## INPUT MATERIAL
- - - - - - -

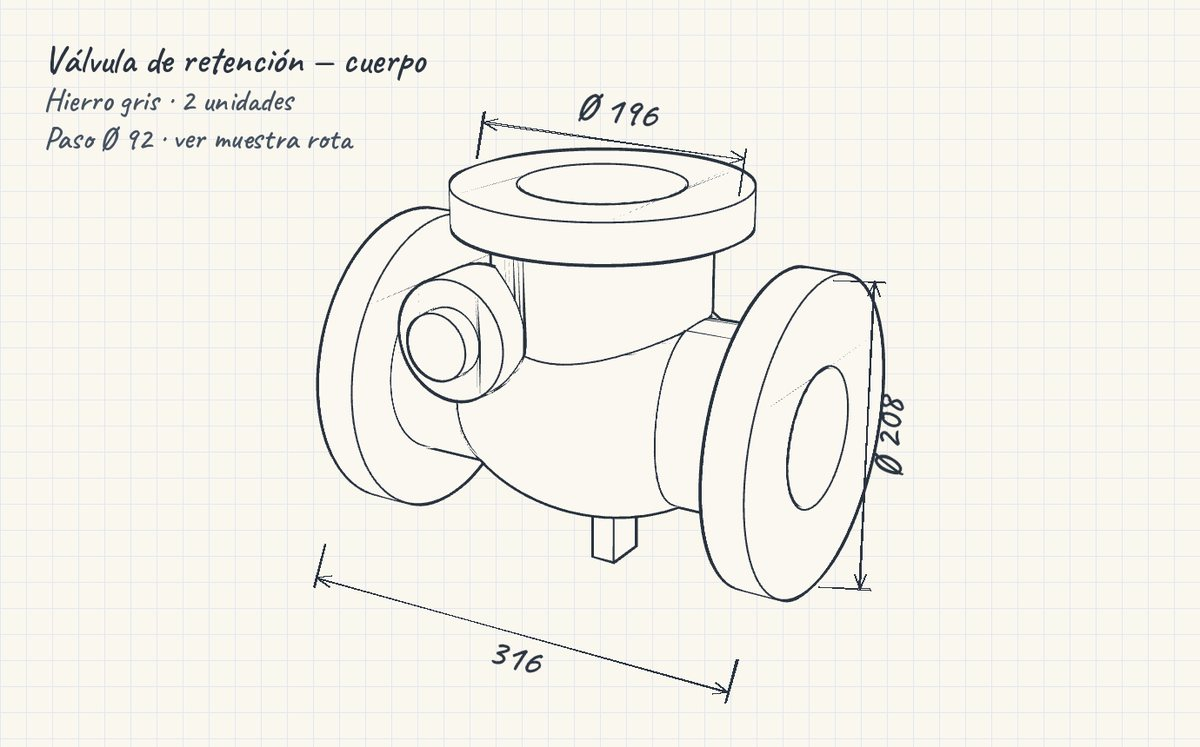
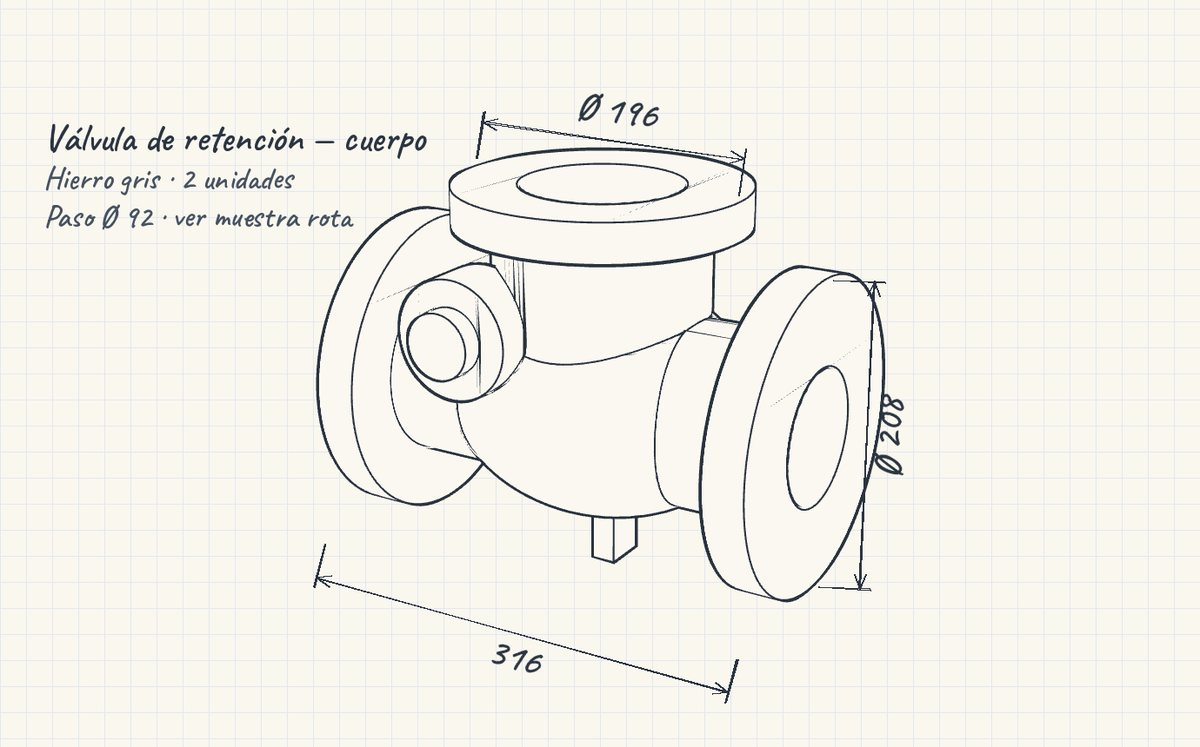
Portada con dos visuales interactivos: válvula 3D y croquis → pieza

Changed region(s): [[0.0308, 0.0616, 0.37, 0.3079]]

diff --git a/index.html b/index.html
@@ -53,7 +53,12 @@ nav .btn{padding:11px 15px;opacity:1}
 
 /* Portada */
 .hero{background:linear-gradient(180deg,var(--steel),#fff)}
-.hero .c{display:grid;grid-template-columns:minmax(0,1fr) minmax(0,1.05fr);gap:clamp(24px,4vw,48px);align-items:center;padding-block:clamp(28px,4vw,52px)}
+.hero .c{display:grid;grid-template-columns:minmax(0,1fr) minmax(0,1.05fr);grid-template-areas:"txt mv" "txt ab";gap:14px clamp(24px,4vw,48px);align-items:center;padding-block:clamp(22px,3vw,40px)}
+.htxt{grid-area:txt}
+.hmv{grid-area:mv}
+.hab{grid-area:ab}
+.hero .ab{width:100%}
+@media (min-width:861px){.hero model-viewer,.hero .ab{max-height:calc((100svh - 150px)/2);min-height:250px}}
 .hero h1{font:800 clamp(30px,4vw,48px)/1.06 var(--f-head);letter-spacing:-.02em;margin-top:8px;text-wrap:balance}
 .hero .lead{font-size:18px}
 .hero .lead b{color:var(--ink)}
@@ -142,12 +147,12 @@ dialog .x{position:fixed;top:12px;right:14px;background:#fff;color:var(--navy);b
 .dp-range div{display:flex;justify-content:space-between;font:600 12px/1 var(--f-head);letter-spacing:.06em;text-transform:uppercase;color:var(--ink-2)}
 
 /* Antes y después */
-.ab{position:relative;margin-top:22px;max-width:1000px;aspect-ratio:1200/747;overflow:hidden;box-shadow:0 18px 40px -26px rgba(18,48,79,.45);--x:50%;user-select:none;touch-action:pan-y}
-.ab img{position:absolute;inset:0;width:100%;height:100%;object-fit:cover}
+.ab{position:relative;aspect-ratio:16/10;overflow:hidden;--x:50%;user-select:none;touch-action:pan-y}
+.ab img{position:absolute;inset:0;width:100%;height:100%;object-fit:cover;object-position:50% 40%}
 .ab .bf{position:absolute;inset:0;clip-path:inset(0 calc(100% - var(--x)) 0 0)}
 .ab .ln{position:absolute;top:0;bottom:0;left:var(--x);width:3px;margin-left:-1.5px;background:#fff;box-shadow:0 0 0 1px rgba(11,33,57,.25);pointer-events:none}
 .ab .kn{position:absolute;top:50%;left:var(--x);width:46px;height:46px;margin:-23px 0 0 -23px;border-radius:50%;background:var(--bronze);color:#fff;display:grid;place-items:center;font:700 18px/1 var(--f-head);box-shadow:0 4px 14px -4px rgba(11,33,57,.6);pointer-events:none;letter-spacing:2px}
-.ab .tg{position:absolute;bottom:12px;font:600 13px/1 var(--f-head);background:rgba(11,33,57,.82);color:#fff;padding:8px 10px;pointer-events:none}
+.ab .tg{position:absolute;top:10px;font:600 13px/1 var(--f-head);background:rgba(11,33,57,.82);color:#fff;padding:8px 10px;pointer-events:none}
 .ab .tg.l{left:12px} .ab .tg.r{right:12px}
 .ab input{position:absolute;inset:0;width:100%;height:100%;opacity:0;cursor:ew-resize;margin:0}
 
@@ -188,7 +193,7 @@ footer img{height:34px;width:auto}
   body{font-size:16px}
   nav a:not(.btn){display:none}
   .hero .c,.contact .c{grid-template-columns:minmax(0,1fr)}
-  .hero figure{order:-1}
+  .hero .c{grid-template-areas:"mv" "ab" "txt"}
   .hero .lead{font-size:16.5px}
   .facts{grid-template-columns:repeat(2,minmax(0,1fr))}
   .services,.gallery{grid-template-columns:repeat(2,minmax(0,1fr))}
@@ -204,7 +209,7 @@ footer img{height:34px;width:auto}
   .dp-tabs button{flex-direction:column;gap:6px;padding:10px 4px;font-size:13px;text-align:center;justify-content:flex-start}
   .dp-desc{min-height:0}
   .dp-tag{font-size:11.5px;padding:6px 7px 6px 18px}
-  .ab .tg{font-size:11.5px;padding:6px 8px;bottom:8px}
+  .ab .tg{display:none}
   .ab .tg.l{left:8px} .ab .tg.r{right:8px}
   .ab .kn{width:40px;height:40px;margin:-20px 0 0 -20px}
   .swipe{display:block!important}
@@ -212,6 +217,8 @@ footer img{height:34px;width:auto}
 @media (max-width:520px){
   .logo img{height:40px}
   nav .lg{display:none} nav .sm{display:inline}
+  .hero .lg{display:none} .hero .sm{display:inline}
+  .hero figcaption{font-size:12.5px;padding:6px 10px}
   nav .btn{padding:10px 12px;font-size:14px}
   .gallery figcaption span{display:none}
   .gallery figcaption{padding:8px 10px}
@@ -242,7 +249,7 @@ footer img{height:34px;width:auto}
 <main id="inicio">
   <div class="hero">
     <div class="c">
-      <div>
+      <div class="htxt">
         <p class="eyebrow">San Francisco, Córdoba · más de 40 años</p>
         <h1>Modelos y herramentales para fundición</h1>
         <p class="lead">Hacemos modelos, placas y cajas de noyo en <b>madera, aluminio, resina epoxi, telgopor e impresión 3D</b>, desde cero o a partir de una pieza existente. No hace falta que tenga plano: dibujamos la pieza desde un croquis o la muestra. Le entregamos <b>herramentales listos para la producción</b>: trabajos de alta precisión y complejidad.</p>
@@ -257,9 +264,18 @@ footer img{height:34px;width:auto}
           <div><b>CAD 3D</b><span>SolidWorks e Inventor</span></div>
         </div>
       </div>
-      <figure>
+      <figure class="hmv">
         <model-viewer id="mv" src="img/r/valvula.glb" poster="img/r/portada.jpg" alt="Modelo 3D de válvula de retención en madera laqueada, con portadas en negro" camera-controls auto-rotate auto-rotate-delay="2500" rotation-per-second="18deg" camera-orbit="-30deg 68deg auto" field-of-view="28deg" shadow-intensity="1.2" exposure="1.0" environment-image="neutral" tone-mapping="neutral" interaction-prompt="none" touch-action="pan-y"></model-viewer>
-        <figcaption>Modelo de válvula de retención · <b>gírelo con el mouse o el dedo</b></figcaption>
+        <figcaption><span class="lg">Modelo de válvula de retención · <b>gírelo con el mouse o el dedo</b></span><span class="sm">Válvula en 3D · <b>gírela con el dedo</b></span></figcaption>
+      </figure>
+      <figure class="hab">
+        <div class="ab" id="ab">
+          <img src="img/r/despues.jpg" alt="Cuerpo de válvula ya fundido en hierro" width="1200" height="747">
+          <div class="bf"><img src="img/r/antes.jpg" alt="Croquis a mano del cuerpo de válvula con sus medidas principales" width="1200" height="747"></div>
+                    <span class="ln"></span><span class="kn" aria-hidden="true">‹›</span>
+          <input type="range" min="0" max="100" value="50" aria-label="Comparar croquis y pieza fundida">
+        </div>
+        <figcaption><span class="lg">Ejemplo: del croquis a la pieza fundida · <b>deslice para comparar</b></span><span class="sm">Ejemplo: croquis → pieza · <b>deslice</b></span></figcaption>
       </figure>
     </div>
   </div>
@@ -360,22 +376,6 @@ footer img{height:34px;width:auto}
     </div>
   </section>
 
-  <section id="antes">
-    <div class="c">
-      <p class="eyebrow">Antes y después</p>
-      <h2>Del croquis a la pieza fundida</h2>
-      <p class="lead">Muchos clientes llegan con un croquis a mano o una pieza rota. Deslice para ver en qué se convierte.</p>
-      <div class="ab" id="ab">
-        <img src="img/r/despues.jpg" alt="Cuerpo de válvula ya fundido en hierro" loading="lazy" width="1200" height="747">
-        <div class="bf"><img src="img/r/antes.jpg" alt="Croquis a mano del cuerpo de válvula con sus medidas principales" loading="lazy" width="1200" height="747"></div>
-        <span class="tg l">Croquis (ejemplo)</span><span class="tg r">Pieza fundida</span>
-        <span class="ln"></span><span class="kn" aria-hidden="true">‹›</span>
-        <input type="range" min="0" max="100" value="50" aria-label="Comparar croquis y pieza fundida">
-      </div>
-      <p class="note">Ejemplo ilustrativo: croquis y pieza recreados para mostrar el proceso, no corresponden a un trabajo de un cliente.</p>
-    </div>
-  </section>
-
   <section id="contacto" class="contact">
     <div class="c">
       <div>
@@ -452,8 +452,8 @@ io.observe(dp);
   if('IntersectionObserver' in window && !matchMedia('(prefers-reduced-motion: reduce)').matches){
     var abo=new IntersectionObserver(function(e){
       if(!e.some(function(x){return x.isIntersecting})) return; abo.disconnect();
-      var t0=performance.now();
-      (function step(t){var k=Math.min(1,(t-t0)/1600), v=50-22*Math.sin(k*Math.PI); abSet(v); abi.value=v; if(k<1) requestAnimationFrame(step);})(t0);
+      setTimeout(function(){var t0=performance.now();
+      (function step(t){var k=Math.min(1,(t-t0)/1600), v=50-22*Math.sin(k*Math.PI); abSet(v); abi.value=v; if(k<1) requestAnimationFrame(step);})(t0);},1800);
     },{threshold:0.6});
     abo.observe(ab);
   }
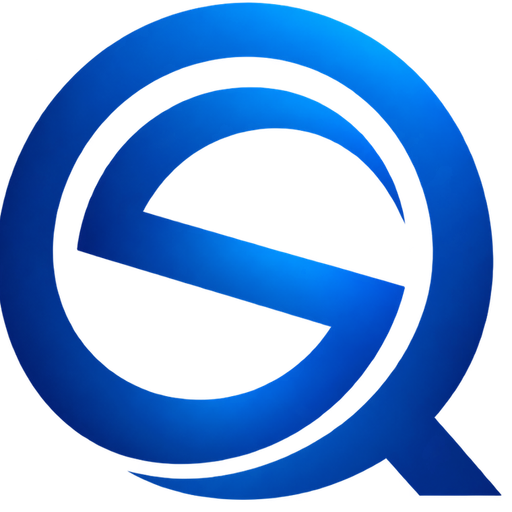
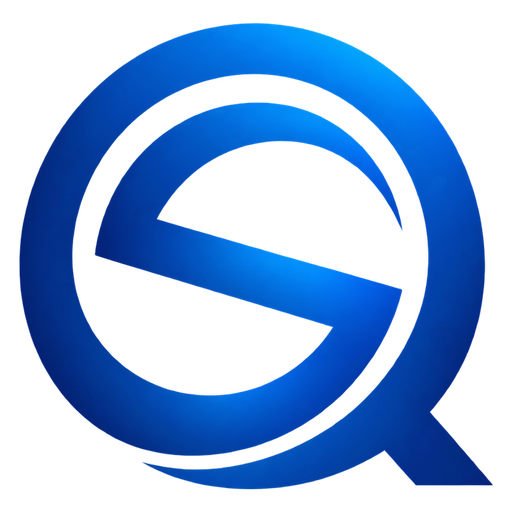
Header: the Q is whole - the mark re-cut with clear space, its slot square and never cropped
Reported by the owner: "the icon QS in the navbar is slightly cut at the
sides". Two cuts, one on top of the other:

* The file. `mainLogoMark.png` had been cut from the full logo flush with
  the Q: the ring's left side ended in a flat edge (86 solid pixels down the
  first column of the image). It is cut again from `mainLogo.png` with clear
  space on every side, so no edge of the mark is at the edge of the file.
  `src/app/icon.png` (the browser tab) was the same file and is replaced too.
* The slot. The header drew a square mark in a box 2.3rem by 2.4rem with
  `object-fit: cover`, which shaves both sides; under 35rem the box was 3rem
  wide and the same rule cut the top and the bottom off instead. It is a
  2.4rem square with `contain` at every width.

diff --git a/src/app/globals.css b/src/app/globals.css
@@ -912,12 +912,15 @@ table.list a {
 
 .erp-brand__logo {
   /* Smaller by direction (2026-10-02). The mark here is the Q on its own, and
-     a monogram carries at a size the full logo could not. */
-  inline-size: 2.3rem;
+     a monogram carries at a size the full logo could not.
+     Square and `contain`, because the mark is: a slot narrower than it was
+     tall, filled with `cover`, shaved both sides of the Q (reported
+     2026-10-05). Nothing here may crop it — the file carries its own clear
+     space, so the Q is the size it was. */
+  inline-size: 2.4rem;
   block-size: 2.4rem;
   flex: 0 0 auto;
-  object-fit: cover;
-  object-position: center 28%;
+  object-fit: contain;
 }
 
 .erp-brand__wordmark {
@@ -1947,10 +1950,6 @@ html[dir="rtl"] :is(.erp-mobile-drawer, .erp-appearance-drawer) {
   .erp-header__utilities > .erp-theme-toggle,
   .erp-user-trigger {
     display: none;
-  }
-
-  .erp-brand__logo {
-    inline-size: 3rem;
   }
 
   .erp-brand {

diff --git a/src/components/erp-shell.tsx b/src/components/erp-shell.tsx
@@ -56,8 +56,9 @@ import { Button, Panel } from '@/components/ui';
  * The monogram, not the full mark.
  *
  * The logo carries the Q, "ERP" and the company's name in both scripts, which
- * is right on a sign-in card or a letterhead. The slot here is 46 x 48 CSS
- * pixels and the name is already written beside it in `erp-brand__wordmark`,
+ * is right on a sign-in card or a letterhead. The slot here is a small square
+ * (never cropped: the file carries its own clear space on every side) and the
+ * name is already written beside it in `erp-brand__wordmark`,
  * so the full mark would put the name twice and neither legibly. Both files
  * are cut from the same source, so there is one brand to keep in step.
  */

- - - - - - -

## TASK GOAL
Count every line in the listing that holds the word "name". Report the count and nothing else.

## FINAL ANSWER
4